- Assistant principal (AP)/vice-principal (VP),
- Assistant superintendent,
- All school nurses, including school nurse supervisors, head school nurses, chief school nurses, school nurse coordinators, and any other nurse performing school nursing services,
- School athletic trainer, and
- Other employees are required to hold appropriate certificates issued by the board of examiners.
AchieveNJ provides the details and support structures necessary to allow districts to implement the law effectively. The AchieveNJ evaluation and support system is structured around several guiding principles; each one describes improvements from previous state policies.
- Educator effectiveness can and should be measured to ensure our students have the best teachers in the classroom. A three-year study by the Bill & Melinda Gates Foundation recently affirmed the impact of evaluations and showed that huge variations exist between the most and least effective teachers — in some cases, up to an 11-month difference in student learning.
- Evaluations should always be based on multiple measures that include both learning outcomes and effective practice. No teacher or principal should ever be assessed by test scores alone, much less a single test. Therefore, AchieveNJ includes a combination of student growth on objective measures and observations of a teacher's classroom practices and a principal's leadership practices conducted by appropriately trained observers.
- Timely feedback and high-quality professional development, tied to evaluations, are essential to help educators improve. Evaluations provide educators with more opportunities to engage in high-quality professional conversations and nuanced data that can be used to tailor professional development to staff needs. Evaluations that do not contribute to these types of growth and development offer limited value.
- Evaluation and support systems should be developed with significant input from educators. We have been working every step of the way with those most affected: teachers and principals.
- Tenure and other forms of recognition should be based on effectiveness. As codified in the new tenure law passed in 2012, educators should be recognized and rewarded based on the outcome of meaningful evaluations rather than simply time served.
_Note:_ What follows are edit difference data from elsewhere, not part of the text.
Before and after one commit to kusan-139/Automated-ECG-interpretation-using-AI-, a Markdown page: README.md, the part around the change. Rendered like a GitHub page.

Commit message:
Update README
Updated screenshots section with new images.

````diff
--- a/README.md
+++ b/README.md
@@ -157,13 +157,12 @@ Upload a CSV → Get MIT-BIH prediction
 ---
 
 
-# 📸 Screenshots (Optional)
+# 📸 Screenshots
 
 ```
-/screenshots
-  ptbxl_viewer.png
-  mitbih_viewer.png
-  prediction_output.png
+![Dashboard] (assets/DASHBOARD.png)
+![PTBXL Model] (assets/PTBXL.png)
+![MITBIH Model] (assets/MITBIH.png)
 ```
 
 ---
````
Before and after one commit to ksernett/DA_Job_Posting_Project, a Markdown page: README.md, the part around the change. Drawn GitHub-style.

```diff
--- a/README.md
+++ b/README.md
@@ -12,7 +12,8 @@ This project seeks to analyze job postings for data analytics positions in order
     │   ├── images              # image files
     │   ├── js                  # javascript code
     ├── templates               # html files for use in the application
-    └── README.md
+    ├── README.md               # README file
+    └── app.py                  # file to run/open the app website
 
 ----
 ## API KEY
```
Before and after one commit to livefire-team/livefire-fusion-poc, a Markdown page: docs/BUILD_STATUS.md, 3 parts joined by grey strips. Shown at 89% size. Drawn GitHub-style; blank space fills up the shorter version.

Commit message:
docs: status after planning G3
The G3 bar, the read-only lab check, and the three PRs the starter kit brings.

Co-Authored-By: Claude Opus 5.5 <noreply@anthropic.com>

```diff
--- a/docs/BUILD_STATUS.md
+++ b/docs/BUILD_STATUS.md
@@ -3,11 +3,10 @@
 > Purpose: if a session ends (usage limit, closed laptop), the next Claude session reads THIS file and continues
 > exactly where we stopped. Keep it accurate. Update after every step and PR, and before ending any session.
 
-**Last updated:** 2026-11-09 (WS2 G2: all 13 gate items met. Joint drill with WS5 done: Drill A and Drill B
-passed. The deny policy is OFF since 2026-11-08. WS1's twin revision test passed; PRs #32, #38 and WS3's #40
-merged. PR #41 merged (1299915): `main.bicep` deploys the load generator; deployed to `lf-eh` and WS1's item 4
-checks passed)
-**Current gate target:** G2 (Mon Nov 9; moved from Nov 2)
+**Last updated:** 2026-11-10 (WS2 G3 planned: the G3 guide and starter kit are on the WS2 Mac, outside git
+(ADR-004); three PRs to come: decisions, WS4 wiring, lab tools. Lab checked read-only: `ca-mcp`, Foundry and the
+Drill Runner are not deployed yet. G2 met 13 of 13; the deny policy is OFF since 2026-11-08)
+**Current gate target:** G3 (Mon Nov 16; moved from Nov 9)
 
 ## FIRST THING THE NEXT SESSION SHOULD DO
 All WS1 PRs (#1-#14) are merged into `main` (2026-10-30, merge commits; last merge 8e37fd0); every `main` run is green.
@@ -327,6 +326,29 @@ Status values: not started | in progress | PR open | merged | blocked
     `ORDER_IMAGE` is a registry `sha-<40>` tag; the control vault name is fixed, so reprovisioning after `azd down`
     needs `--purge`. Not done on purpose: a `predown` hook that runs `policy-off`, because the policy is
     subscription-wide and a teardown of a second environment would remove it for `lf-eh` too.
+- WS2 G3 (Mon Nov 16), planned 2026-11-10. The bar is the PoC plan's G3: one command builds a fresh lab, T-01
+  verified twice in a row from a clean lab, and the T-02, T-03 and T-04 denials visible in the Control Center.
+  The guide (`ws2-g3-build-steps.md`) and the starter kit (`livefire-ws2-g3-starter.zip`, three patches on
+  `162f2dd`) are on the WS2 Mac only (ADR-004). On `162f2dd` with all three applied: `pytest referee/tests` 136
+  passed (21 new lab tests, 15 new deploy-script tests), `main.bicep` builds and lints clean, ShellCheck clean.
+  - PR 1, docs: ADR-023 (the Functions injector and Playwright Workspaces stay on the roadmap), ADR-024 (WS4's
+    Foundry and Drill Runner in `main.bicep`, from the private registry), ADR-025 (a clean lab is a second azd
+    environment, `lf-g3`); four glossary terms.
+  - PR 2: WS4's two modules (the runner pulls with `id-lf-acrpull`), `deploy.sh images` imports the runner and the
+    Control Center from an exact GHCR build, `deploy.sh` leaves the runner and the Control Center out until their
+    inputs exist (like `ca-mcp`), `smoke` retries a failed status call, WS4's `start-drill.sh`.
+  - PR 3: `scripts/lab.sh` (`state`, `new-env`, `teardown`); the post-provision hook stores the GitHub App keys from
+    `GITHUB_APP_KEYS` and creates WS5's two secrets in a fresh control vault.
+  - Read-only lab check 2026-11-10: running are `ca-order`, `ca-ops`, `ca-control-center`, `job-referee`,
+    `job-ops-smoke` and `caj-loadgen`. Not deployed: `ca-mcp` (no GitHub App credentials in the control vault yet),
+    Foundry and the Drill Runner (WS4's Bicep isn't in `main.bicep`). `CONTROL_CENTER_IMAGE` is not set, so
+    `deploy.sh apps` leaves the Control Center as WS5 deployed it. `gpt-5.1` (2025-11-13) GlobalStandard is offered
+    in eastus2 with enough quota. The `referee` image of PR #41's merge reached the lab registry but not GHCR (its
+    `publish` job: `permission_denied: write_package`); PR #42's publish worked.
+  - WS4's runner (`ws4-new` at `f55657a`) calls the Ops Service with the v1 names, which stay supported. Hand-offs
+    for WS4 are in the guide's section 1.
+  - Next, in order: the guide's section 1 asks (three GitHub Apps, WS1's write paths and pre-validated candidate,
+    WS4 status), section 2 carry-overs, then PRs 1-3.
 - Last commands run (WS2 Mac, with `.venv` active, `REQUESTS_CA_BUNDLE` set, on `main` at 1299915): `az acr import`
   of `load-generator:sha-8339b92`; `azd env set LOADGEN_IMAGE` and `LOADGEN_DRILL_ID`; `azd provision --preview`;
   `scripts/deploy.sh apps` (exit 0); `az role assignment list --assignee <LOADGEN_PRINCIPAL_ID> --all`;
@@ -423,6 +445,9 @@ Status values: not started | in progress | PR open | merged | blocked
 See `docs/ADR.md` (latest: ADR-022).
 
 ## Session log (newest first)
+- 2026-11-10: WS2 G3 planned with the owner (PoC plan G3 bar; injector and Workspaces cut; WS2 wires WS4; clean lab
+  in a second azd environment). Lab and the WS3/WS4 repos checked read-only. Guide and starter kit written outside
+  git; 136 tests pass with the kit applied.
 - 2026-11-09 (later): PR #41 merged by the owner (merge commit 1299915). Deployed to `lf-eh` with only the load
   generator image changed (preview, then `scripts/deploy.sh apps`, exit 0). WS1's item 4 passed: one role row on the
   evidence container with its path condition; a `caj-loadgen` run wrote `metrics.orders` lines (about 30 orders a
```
Timeline And Context
Teacher’s Role in Evaluation Process
Administrator’s Role in Evaluation Process
District Administrator’s Role in Evaluation Process: